#### About this exercise:
Scan the records for lines with the string "hotwaterheating". Say how many there are, and add nothing.
START Provided entries
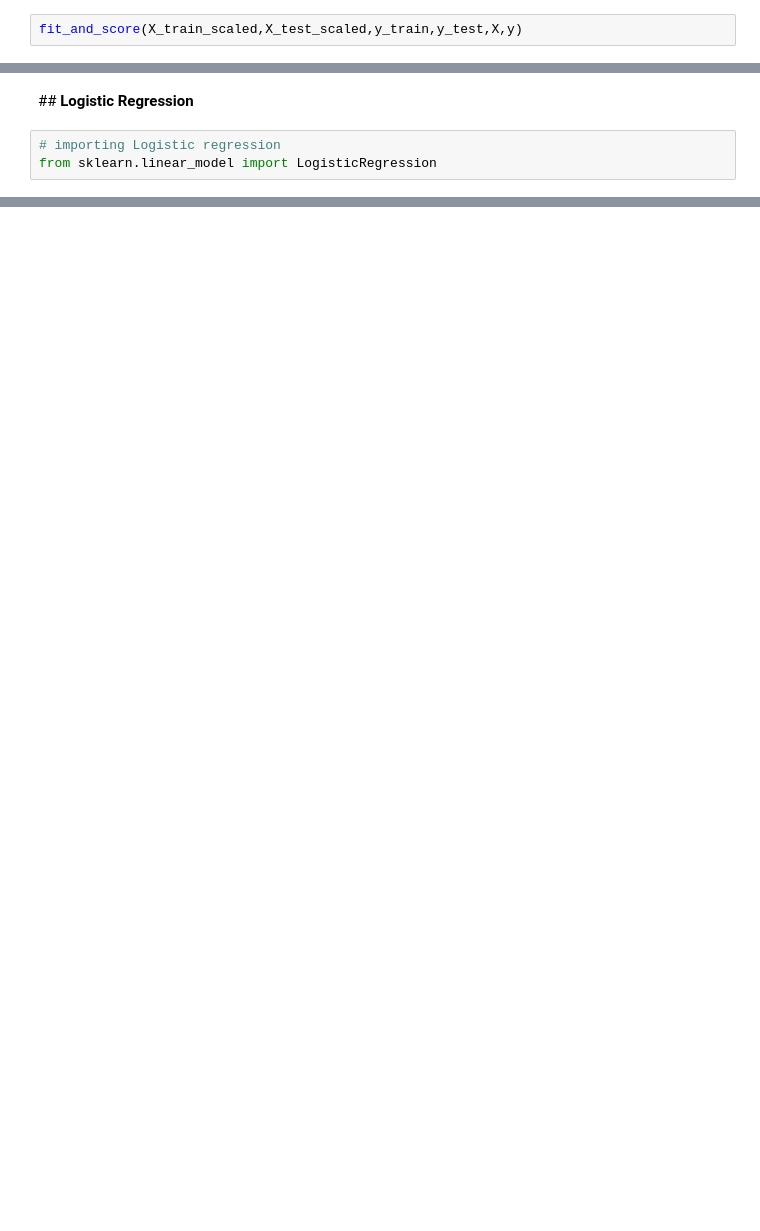
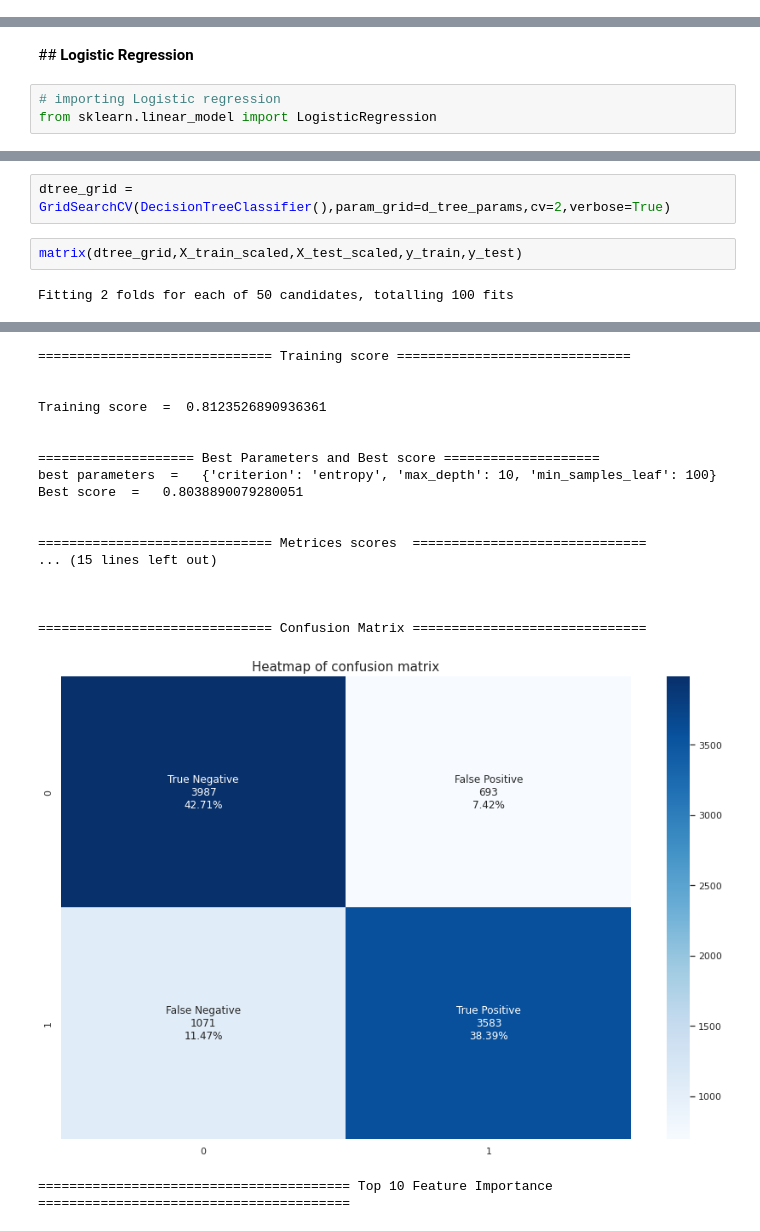
Before and after one commit to armanalam6342/Credit-Card-Default-Prediction, a Jupyter notebook: Credit_Card_Default_Prediction_Capstone_Project.ipynb, the cells around one changed output, grey strips where cells are left out. Saved outputs shown, nothing was run; the diff lists cells and outputs as text; blank space fills up the shorter version.

```diff
--- a/Credit_Card_Default_Prediction_Capstone_Project.ipynb
+++ b/Credit_Card_Default_Prediction_Capstone_Project.ipynb
@@ -589,2 +547,0 @@ def fit_and_score(x_train,x_test,y_train,y_test,X,y):
-# %%
-fit_and_score(X_train_scaled,X_test_scaled,y_train,y_test,X,y)
@@ -780,0 +807,6 @@ Best score  =   0.8068620098564387
+# %%
+dtree_grid = GridSearchCV(DecisionTreeClassifier(),param_grid=d_tree_params,cv=2,verbose=True)
+# %%
+matrix(dtree_grid,X_train_scaled,X_test_scaled,y_train,y_test)
+# %% [output]
+Fitting 2 folds for each of 50 candidates, totalling 100 fits
@@ -780,0 +815,19 @@ Best score  =   0.8068620098564387
+============================== Training score ==============================
+
+
+Training score  =  0.8123526890936361
+
+
+==================== Best Parameters and Best score ====================
+best parameters  =   {'criterion': 'entropy', 'max_depth': 10, 'min_samples_leaf': 100}
+Best score  =   0.8038890079280051
+
+
+============================== Metrices scores  ==============================
+... (15 lines left out)
+
+
+
+============================== Confusion Matrix ==============================
+[figure, added]
+======================================== Top 10 Feature Importance ========================================
```
Also changed, not shown: parts of 46 cells of this notebook.
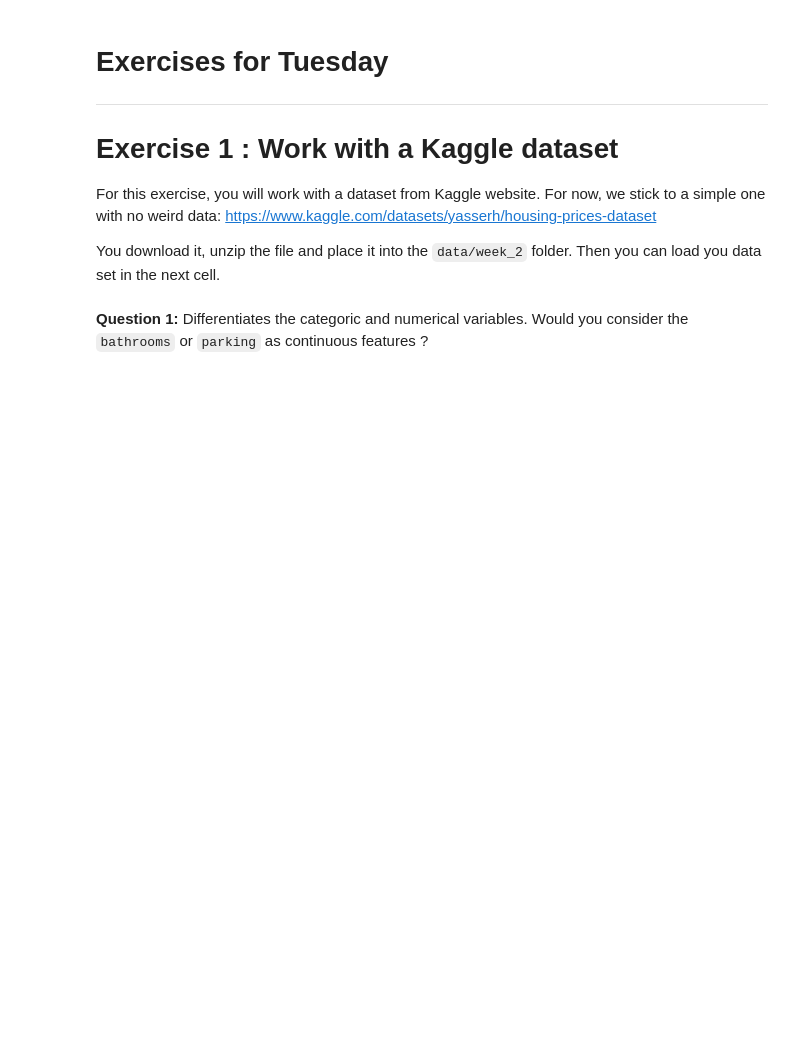
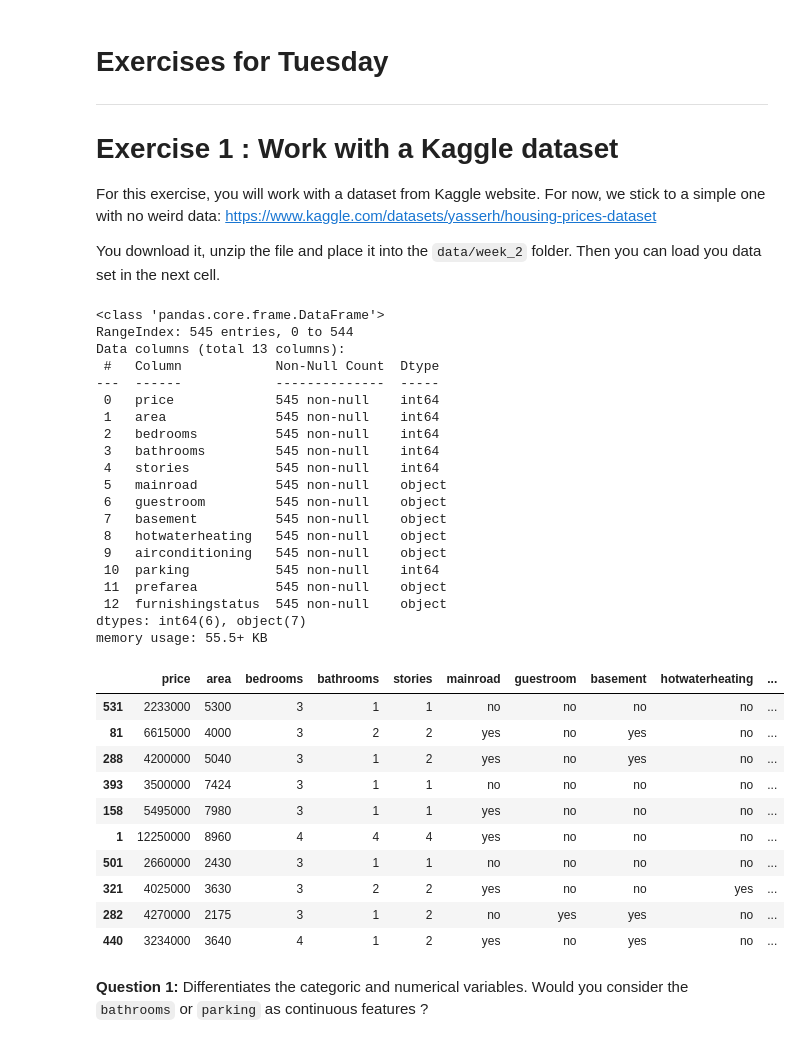
Before and after one commit to gaspardvilla/Nomades_ADA, a Jupyter notebook: week_2/corrections/tuesday.ipynb, the cells around one changed output. Saved outputs shown, nothing was run; the diff lists cells and outputs as text; code cells hidden in the pictures; blank space fills up the shorter version.

```diff
--- a/week_2/corrections/tuesday.ipynb
+++ b/week_2/corrections/tuesday.ipynb
@@ -16,3 +14,41 @@ You download it, unzip the file and place it into the `data/week_2` folder. Then
+# %%
+# Load the data set
+df = pd.read_csv('/Users/gaspardvilla/src/Nomades_ADA/data/week_2/housing.csv')
+df.info()
+df.describe()
+df.sample(10)
+# %% [output]
+<class 'pandas.core.frame.DataFrame'>
+RangeIndex: 545 entries, 0 to 544
+Data columns (total 13 columns):
+ #   Column            Non-Null Count  Dtype
+---  ------            --------------  -----
+ 0   price             545 non-null    int64
+ 1   area              545 non-null    int64
+ 2   bedrooms          545 non-null    int64
+ 3   bathrooms         545 non-null    int64
+ 4   stories           545 non-null    int64
+ 5   mainroad          545 non-null    object
+ 6   guestroom         545 non-null    object
+ 7   basement          545 non-null    object
+ 8   hotwaterheating   545 non-null    object
+ 9   airconditioning   545 non-null    object
+ 10  parking           545 non-null    int64
+ 11  prefarea          545 non-null    object
+ 12  furnishingstatus  545 non-null    object
+dtypes: int64(6), object(7)
+memory usage: 55.5+ KB
+|  | price | area | bedrooms | bathrooms | stories | mainroad | guestroom | basement | hotwaterheating | ... |
+| 531 | 2233000 | 5300 | 3 | 1 | 1 | no | no | no | no | ... |
+| 81 | 6615000 | 4000 | 3 | 2 | 2 | yes | no | yes | no | ... |
+| 288 | 4200000 | 5040 | 3 | 1 | 2 | yes | no | yes | no | ... |
+| 393 | 3500000 | 7424 | 3 | 1 | 1 | no | no | no | no | ... |
+| 158 | 5495000 | 7980 | 3 | 1 | 1 | yes | no | no | no | ... |
+| 1 | 12250000 | 8960 | 4 | 4 | 4 | yes | no | no | no | ... |
+| 501 | 2660000 | 2430 | 3 | 1 | 1 | no | no | no | no | ... |
+| 321 | 4025000 | 3630 | 3 | 2 | 2 | yes | no | no | yes | ... |
+| 282 | 4270000 | 2175 | 3 | 1 | 2 | no | yes | yes | no | ... |
+| 440 | 3234000 | 3640 | 4 | 1 | 2 | yes | no | yes | no | ... |
 # %% [markdown]
 **Question 1:** Differentiates the categoric and numerical variables. Would you consider the `bathrooms` or `parking` as continuous features ?
 # %%
```
Also changed, not shown: parts of 6 cells of this notebook, 5 other files.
END Provided entries
#### Output of the exercise:
2